- [Version difference data]
# # # # # # #

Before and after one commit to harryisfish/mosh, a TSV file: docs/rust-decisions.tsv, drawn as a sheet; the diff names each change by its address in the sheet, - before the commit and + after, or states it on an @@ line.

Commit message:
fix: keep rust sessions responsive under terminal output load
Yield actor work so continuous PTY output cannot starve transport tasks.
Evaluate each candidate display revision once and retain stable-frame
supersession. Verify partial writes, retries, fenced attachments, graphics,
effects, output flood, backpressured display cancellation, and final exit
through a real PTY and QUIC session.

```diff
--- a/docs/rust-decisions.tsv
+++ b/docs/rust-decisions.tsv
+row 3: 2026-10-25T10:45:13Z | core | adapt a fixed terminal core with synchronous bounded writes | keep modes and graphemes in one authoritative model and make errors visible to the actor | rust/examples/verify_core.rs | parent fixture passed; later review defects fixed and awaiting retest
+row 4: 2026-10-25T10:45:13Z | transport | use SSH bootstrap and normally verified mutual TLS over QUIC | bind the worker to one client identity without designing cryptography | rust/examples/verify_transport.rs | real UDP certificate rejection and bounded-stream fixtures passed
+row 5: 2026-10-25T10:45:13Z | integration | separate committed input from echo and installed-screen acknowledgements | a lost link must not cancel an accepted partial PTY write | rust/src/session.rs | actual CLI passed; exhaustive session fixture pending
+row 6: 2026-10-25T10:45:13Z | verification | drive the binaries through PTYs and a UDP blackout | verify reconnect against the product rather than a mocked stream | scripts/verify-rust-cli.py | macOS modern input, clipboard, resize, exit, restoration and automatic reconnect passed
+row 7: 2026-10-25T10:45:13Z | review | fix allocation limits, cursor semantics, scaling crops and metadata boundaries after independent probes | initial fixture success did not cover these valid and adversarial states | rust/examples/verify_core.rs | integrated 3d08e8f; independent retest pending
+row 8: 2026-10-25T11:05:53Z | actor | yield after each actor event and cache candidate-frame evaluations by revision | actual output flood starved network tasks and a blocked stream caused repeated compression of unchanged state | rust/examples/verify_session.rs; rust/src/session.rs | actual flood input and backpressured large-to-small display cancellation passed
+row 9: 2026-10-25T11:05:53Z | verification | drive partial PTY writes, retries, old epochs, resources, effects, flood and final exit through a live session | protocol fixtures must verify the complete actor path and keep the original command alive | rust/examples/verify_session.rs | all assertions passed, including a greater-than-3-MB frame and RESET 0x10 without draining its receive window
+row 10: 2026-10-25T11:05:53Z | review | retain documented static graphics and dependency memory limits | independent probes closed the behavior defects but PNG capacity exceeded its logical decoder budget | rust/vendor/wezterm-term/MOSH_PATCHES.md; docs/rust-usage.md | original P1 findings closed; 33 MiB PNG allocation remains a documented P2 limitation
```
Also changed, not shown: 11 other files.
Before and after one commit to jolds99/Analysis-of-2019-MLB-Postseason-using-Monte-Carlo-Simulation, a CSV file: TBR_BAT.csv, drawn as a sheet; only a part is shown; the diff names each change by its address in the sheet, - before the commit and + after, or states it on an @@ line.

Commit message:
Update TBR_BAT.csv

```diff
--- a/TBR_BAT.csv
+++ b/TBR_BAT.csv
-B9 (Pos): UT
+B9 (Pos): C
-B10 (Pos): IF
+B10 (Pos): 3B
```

# # # # # # #

- [TO DO]
Every line of the entries above that contains the word "bounded" must be tallied, and the number alone reported.

- [EXERCISE OUTPUT]
2